Ram Naik in election battle with top Indian film star

Vol 8, PW 2 (21 Apr 04) People & Policy
     

India goes to the polls in national elections between 20th April and 10th May and next Monday, on 26th April, voters in the Mumbai North parliamentary constituency of oil minister Ram Naik will either re-elect or defeat him.

This will be Naiks sixth parliamentary election from Mumbai North, a constituency he has held undefeated since 1989. In the last national election in 1998, Naik, 71, defeated his nearest rival by a massive margin of 350,000 votes and was made junior railway minister.

The next year he was made oil minister a position he holds till now and which he uses to full effect at the taxpayers expense. Thanks to Naik, state-owned oil companies have realised they have a social obligation to lay water pipelines, supply electricity to a fort and carry out other social work in their masters constituency.

When the ruling BJP re-nominated Naik as its candidate, no one doubted he would win, given his formidable reputation as MP and minister. But Naik now faces a tough fight: the opposition Congress party has nominated the popular Hindi film star Govind Arun Ahuja, better known by his screen name Govinda, to run against him.

Govinda is the antithesis of Naik. Young, dynamic and a rags-to-riches fairy tale, Govinda lives in Mumbais posh Juhu suburb and is making his maiden entry into politics.

In India, film stars and cricketers have far wider mass appeal than the likes of even reasonably successful politicians such as Naik. Initially, Naik made light of Govindas candidature by saying the film star would fail miserably.

But later in the campaign, Naik suffered another setback when he lost a crucial supporter: Hitendra Thakur, Maharashtra state independent legislator and alleged north Mumbai mafia boss, who switched sides to join Govinda. Until now, Thakur has been a major contributor to all of Naiks previous election victories as MP.
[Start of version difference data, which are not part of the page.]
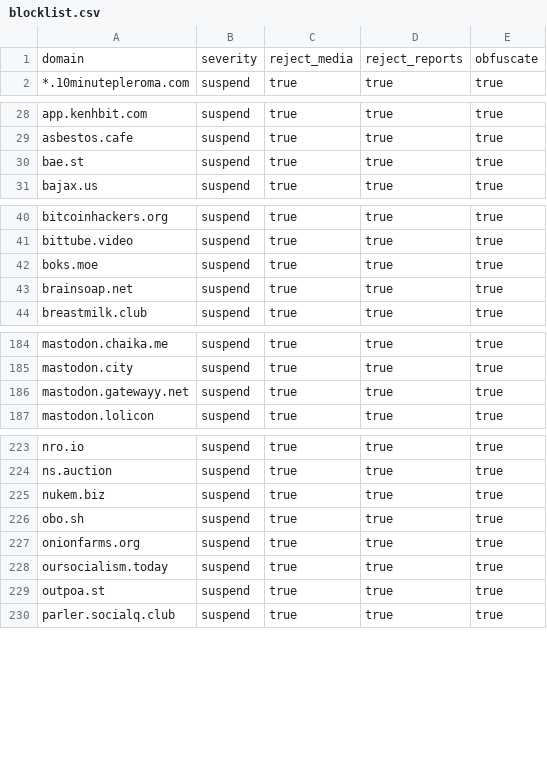
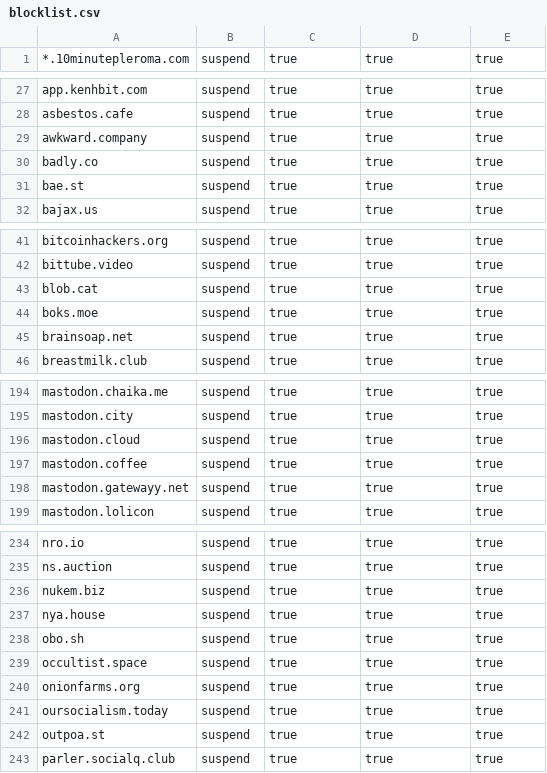
Before and after one commit to fyrfli/fedi-blocklist, a CSV file: blocklist.csv, drawn as a sheet; only a part is shown, gaps mark what is left out; the diff covers the shown part only.

Commit message:
updated lists

```diff
--- a/blocklist.csv
+++ b/blocklist.csv
@@ -1,2 +1 @@
-domain,severity,reject_media,reject_reports,obfuscate
 *.10minutepleroma.com,suspend,true,true,true
@@ -29,2 +28,4 @@ app.kenhbit.com,suspend,true,true,true
 asbestos.cafe,suspend,true,true,true
+awkward.company,suspend,true,true,true
+badly.co,suspend,true,true,true
 bae.st,suspend,true,true,true
@@ -41,2 +42,3 @@ bitcoinhackers.org,suspend,true,true,true
 bittube.video,suspend,true,true,true
+blob.cat,suspend,true,true,true
 boks.moe,suspend,true,true,true
@@ -185,2 +195,4 @@ mastodon.chaika.me,suspend,true,true,true
 mastodon.city,suspend,true,true,true
+mastodon.cloud,suspend,true,true,true
+mastodon.coffee,suspend,true,true,true
 mastodon.gatewayy.net,suspend,true,true,true
@@ -225,3 +236,5 @@ ns.auction,suspend,true,true,true
 nukem.biz,suspend,true,true,true
+nya.house,suspend,true,true,true
 obo.sh,suspend,true,true,true
+occultist.space,suspend,true,true,true
 onionfarms.org,suspend,true,true,true
```
Also changed, not shown: 15 added rows and 1 removed row elsewhere in this file, 1 other file.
But today, Thakur is campaigning for Govinda, his childhood buddy. On the campaign trail Govinda is pulling in the crowds.

Naik, meanwhile, is sweating it out in the sweltering April heat of Mumbai.